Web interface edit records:

★ ★ ★ ★

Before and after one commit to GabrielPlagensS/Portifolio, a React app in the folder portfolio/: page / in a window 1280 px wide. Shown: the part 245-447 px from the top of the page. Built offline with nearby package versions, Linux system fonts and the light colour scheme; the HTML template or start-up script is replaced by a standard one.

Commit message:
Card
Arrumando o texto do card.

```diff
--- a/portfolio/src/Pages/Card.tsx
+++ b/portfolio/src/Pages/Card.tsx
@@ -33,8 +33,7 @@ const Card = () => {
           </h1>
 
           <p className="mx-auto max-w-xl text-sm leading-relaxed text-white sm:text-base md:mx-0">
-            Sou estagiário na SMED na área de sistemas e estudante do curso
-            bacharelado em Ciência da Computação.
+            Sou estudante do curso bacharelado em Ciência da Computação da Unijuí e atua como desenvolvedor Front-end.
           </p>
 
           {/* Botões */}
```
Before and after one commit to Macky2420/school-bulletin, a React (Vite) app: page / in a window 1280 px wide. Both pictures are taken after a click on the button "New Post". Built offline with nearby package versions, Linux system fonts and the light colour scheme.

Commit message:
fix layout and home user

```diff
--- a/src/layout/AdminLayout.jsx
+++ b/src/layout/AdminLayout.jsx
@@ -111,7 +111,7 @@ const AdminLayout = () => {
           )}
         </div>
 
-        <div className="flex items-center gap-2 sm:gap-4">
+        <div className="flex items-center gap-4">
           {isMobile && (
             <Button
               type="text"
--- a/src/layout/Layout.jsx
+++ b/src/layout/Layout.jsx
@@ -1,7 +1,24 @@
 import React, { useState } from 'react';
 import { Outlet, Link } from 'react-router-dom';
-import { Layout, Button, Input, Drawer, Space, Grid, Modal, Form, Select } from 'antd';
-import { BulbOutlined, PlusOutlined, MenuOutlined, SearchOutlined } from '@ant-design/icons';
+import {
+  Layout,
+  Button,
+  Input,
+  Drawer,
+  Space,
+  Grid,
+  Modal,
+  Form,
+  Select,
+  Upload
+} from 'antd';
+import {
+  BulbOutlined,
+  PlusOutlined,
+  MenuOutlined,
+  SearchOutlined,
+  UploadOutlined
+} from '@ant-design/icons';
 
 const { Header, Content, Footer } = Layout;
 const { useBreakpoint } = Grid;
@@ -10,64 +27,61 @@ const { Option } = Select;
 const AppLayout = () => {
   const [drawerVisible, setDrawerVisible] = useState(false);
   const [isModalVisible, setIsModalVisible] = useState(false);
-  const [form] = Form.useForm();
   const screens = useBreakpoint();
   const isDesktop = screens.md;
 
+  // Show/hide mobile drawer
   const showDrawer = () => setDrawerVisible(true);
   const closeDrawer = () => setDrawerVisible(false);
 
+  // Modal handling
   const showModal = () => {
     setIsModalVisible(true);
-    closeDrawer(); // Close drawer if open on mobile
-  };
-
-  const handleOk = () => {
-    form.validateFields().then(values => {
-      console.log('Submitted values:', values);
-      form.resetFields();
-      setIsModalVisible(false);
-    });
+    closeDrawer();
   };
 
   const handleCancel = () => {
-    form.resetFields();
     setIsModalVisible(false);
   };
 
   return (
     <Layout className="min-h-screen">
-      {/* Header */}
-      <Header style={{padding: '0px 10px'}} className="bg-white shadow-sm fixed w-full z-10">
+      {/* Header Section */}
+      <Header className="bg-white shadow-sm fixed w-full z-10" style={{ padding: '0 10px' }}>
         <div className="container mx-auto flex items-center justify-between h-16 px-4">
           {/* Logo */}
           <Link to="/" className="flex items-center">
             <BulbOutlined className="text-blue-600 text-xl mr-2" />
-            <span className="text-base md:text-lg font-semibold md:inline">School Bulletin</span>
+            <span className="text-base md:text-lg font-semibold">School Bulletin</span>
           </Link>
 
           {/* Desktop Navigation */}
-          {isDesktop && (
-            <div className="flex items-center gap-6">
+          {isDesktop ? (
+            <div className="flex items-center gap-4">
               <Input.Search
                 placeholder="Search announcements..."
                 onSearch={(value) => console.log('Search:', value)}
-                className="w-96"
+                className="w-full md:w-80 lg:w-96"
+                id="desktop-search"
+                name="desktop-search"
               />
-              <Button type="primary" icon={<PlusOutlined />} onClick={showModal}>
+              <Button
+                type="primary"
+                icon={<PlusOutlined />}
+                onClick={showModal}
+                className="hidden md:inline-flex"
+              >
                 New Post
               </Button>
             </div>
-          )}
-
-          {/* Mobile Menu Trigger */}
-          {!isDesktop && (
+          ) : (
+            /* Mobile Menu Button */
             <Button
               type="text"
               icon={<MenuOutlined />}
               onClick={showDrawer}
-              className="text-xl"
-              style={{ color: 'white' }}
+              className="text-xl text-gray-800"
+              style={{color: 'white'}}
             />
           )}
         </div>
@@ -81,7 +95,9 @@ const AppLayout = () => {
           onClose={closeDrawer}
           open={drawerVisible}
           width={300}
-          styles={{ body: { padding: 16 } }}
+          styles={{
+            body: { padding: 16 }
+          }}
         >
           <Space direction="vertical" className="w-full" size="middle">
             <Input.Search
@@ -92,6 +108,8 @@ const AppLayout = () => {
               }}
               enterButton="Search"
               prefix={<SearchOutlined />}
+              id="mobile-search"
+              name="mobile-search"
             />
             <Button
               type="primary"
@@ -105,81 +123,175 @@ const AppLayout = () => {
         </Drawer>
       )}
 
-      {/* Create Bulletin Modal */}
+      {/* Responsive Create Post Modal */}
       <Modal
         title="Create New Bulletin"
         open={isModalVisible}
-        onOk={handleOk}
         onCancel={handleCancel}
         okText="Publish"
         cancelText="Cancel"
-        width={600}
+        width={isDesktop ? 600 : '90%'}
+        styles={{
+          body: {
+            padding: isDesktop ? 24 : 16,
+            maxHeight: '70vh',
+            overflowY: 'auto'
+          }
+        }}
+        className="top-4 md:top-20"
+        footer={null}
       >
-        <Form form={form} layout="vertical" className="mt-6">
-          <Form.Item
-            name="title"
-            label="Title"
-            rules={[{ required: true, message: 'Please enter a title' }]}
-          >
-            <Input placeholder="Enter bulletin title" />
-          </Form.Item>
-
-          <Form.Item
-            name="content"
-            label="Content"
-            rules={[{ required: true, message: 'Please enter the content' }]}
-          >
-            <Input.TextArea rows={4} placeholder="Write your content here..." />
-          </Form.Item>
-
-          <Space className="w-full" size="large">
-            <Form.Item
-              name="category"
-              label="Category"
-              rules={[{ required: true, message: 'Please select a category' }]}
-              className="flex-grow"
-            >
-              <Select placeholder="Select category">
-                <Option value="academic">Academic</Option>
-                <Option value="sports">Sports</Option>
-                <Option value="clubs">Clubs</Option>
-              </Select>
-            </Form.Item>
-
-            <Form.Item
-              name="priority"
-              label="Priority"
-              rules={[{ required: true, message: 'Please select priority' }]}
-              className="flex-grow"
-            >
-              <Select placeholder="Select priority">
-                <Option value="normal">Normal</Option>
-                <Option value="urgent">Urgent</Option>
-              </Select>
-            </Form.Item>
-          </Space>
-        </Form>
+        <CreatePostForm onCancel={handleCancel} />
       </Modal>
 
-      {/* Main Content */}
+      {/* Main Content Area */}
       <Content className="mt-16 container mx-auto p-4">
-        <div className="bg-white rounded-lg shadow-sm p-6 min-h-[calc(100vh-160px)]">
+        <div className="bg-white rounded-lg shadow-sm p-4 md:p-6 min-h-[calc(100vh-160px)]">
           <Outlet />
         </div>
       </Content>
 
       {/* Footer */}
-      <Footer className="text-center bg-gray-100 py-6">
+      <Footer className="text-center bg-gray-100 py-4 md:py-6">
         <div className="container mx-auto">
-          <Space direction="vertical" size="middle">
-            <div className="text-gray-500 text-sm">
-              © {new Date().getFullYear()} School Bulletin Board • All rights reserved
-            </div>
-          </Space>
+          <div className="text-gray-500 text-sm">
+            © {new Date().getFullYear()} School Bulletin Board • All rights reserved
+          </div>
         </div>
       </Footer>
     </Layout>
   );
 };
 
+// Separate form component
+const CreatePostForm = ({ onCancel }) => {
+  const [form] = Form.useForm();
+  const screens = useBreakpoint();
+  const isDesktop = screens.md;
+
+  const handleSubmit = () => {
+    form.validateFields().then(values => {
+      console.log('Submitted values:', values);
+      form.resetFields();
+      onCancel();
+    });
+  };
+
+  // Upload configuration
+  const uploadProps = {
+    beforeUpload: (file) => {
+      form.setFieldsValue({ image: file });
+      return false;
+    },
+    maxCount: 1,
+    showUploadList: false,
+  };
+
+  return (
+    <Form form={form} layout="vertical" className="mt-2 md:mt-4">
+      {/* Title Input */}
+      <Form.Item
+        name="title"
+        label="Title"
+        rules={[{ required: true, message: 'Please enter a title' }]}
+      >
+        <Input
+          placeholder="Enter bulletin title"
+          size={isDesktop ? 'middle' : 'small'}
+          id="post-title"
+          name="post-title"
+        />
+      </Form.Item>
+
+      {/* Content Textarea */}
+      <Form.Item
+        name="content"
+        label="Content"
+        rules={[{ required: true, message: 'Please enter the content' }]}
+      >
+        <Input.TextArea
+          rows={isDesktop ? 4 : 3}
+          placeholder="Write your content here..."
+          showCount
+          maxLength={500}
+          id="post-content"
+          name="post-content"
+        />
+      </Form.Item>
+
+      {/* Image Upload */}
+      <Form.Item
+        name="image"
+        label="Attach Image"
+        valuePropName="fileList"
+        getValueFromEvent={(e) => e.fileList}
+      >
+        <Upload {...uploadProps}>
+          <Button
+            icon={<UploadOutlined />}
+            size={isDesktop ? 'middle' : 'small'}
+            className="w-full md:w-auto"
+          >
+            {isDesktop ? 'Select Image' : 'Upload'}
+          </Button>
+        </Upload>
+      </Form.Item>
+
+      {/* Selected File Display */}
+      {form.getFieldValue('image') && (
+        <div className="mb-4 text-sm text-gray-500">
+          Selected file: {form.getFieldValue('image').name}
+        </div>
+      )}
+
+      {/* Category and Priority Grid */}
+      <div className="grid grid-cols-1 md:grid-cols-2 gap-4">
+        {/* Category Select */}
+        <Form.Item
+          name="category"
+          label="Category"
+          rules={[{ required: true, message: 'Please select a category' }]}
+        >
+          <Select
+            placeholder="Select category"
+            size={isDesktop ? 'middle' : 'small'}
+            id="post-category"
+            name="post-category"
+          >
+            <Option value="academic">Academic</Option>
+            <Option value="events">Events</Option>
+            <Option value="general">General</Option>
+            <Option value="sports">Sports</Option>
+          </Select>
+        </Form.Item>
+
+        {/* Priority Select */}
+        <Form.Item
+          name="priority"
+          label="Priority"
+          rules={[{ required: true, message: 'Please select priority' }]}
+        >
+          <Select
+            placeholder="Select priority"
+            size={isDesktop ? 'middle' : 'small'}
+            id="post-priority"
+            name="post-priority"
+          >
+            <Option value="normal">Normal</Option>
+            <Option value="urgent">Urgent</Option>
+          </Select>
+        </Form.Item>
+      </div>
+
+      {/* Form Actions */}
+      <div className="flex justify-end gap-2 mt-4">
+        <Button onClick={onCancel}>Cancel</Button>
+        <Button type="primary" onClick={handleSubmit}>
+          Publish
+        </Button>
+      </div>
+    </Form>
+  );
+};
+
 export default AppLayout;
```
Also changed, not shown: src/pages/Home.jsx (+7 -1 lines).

★ ★ ★ ★

Task item: Only the lines from the top of the data through the line that contains "Before and after one commit to Macky2420/school-bulletin, a" should be quoted, exactly as they stand.

Output for this exercise:
Before and after one commit to GabrielPlagensS/Portifolio, a React app in the folder portfolio/: page / in a window 1280 px wide. Shown: the part 245-447 px from the top of the page. Built offline with nearby package versions, Linux system fonts and the light colour scheme; the HTML template or start-up script is replaced by a standard one.

Commit message:
Card
Arrumando o texto do card.

```diff
--- a/portfolio/src/Pages/Card.tsx
+++ b/portfolio/src/Pages/Card.tsx
@@ -33,8 +33,7 @@ const Card = () => {
           </h1>
 
           <p className="mx-auto max-w-xl text-sm leading-relaxed text-white sm:text-base md:mx-0">
-            Sou estagiário na SMED na área de sistemas e estudante do curso
-            bacharelado em Ciência da Computação.
+            Sou estudante do curso bacharelado em Ciência da Computação da Unijuí e atua como desenvolvedor Front-end.
           </p>
 
           {/* Botões */}
```
Before and after one commit to Macky2420/school-bulletin, a React (Vite) app: page / in a window 1280 px wide. Both pictures are taken after a click on the button "New Post". Built offline with nearby package versions, Linux system fonts and the light colour scheme.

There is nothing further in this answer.